Staff changes and power flow charts may seem like inside baseball, but the change is actually significant and worrisome.

At first glance, it seems like a cool idea. Deputy Mayor Tim Ceis told me the new structure—his brainchild—is an attempt to forestall "second term-itis." Specifically, his new system is designed to avoid developing initiatives on separate tracks—financial, policy, and political. "With an interdisciplinary approach all along," Ceis says, by the time program initiatives hit his desk, "there won't be so many unresolved issues" getting in the way of implementing programs. Sounds smart.

But it's not. In the old formula—keeping finance separate from policy and politics—there was an independent reality check: The mayor's finance director, Dwight Dively, provided a refreshing dose of straight talk in an administration that has a tendency to spin the facts in pursuit of its policy goals.

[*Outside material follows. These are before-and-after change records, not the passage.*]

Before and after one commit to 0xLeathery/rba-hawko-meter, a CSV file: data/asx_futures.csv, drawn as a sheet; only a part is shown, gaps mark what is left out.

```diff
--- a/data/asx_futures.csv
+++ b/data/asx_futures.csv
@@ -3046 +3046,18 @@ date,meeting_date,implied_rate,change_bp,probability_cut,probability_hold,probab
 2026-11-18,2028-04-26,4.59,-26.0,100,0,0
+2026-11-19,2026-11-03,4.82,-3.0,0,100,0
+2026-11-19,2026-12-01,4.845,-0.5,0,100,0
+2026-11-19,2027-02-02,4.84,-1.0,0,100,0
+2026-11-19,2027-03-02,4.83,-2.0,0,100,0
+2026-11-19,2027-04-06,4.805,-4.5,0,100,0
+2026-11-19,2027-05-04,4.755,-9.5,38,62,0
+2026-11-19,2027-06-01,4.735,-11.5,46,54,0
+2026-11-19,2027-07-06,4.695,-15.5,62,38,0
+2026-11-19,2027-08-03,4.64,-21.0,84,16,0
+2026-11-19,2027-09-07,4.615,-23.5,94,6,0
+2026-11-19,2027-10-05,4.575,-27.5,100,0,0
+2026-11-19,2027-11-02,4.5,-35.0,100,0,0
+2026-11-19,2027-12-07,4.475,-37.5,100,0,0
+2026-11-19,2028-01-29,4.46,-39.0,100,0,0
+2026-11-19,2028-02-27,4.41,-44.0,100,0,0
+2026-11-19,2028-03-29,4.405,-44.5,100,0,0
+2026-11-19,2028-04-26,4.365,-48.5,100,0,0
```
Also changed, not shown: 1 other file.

Now, by officially blurring the line between policy and finance, Team Nickels has formalized its M.O. of forcing the facts to fit its agenda. This is bad timing for an administration that's currently pushing a financially dubious $4 billion-plus waterfront tunnel project. But, in a display of the alliance between the administration's political leader Ceis and its policy leader, OPM Director Mary Jean Ryan, Dively's role does appear to have been subsumed by the policy shop.

Ryan and Dively will be heading up the new director's office together, which raises questions about who is actually in charge. That confusion creates a power vacuum that will ultimately be filled by whomever the design of the reorganization favors. And as Ceis designed it, the reorganization favors Ryan's policy shop.

Of the five new divisions under Ryan and Dively, four will be led by people from the policy side. And with the exception of the fifth division (which deals with public safety), the power and numbers within the divisions themselves favor policy. In the Community Development division, for example, policy folks outnumber finance folks 6–2. In Human Services, it's 4–1. In Infrastructure, it's 5–4 (again, with an OPM guy in charge). And while it's an even 2–2 in Environment and Neighborhood, the director comes from OPM. Overall, there will be nearly twice as many policy people as finance people in the reorganization. In the old setup, the ratio of finance people to OPM people was exactly the reverse—with more than twice as many finance folks.

Cies's freak-out over "second term-itis," has clearly given way to policy overreach-itis.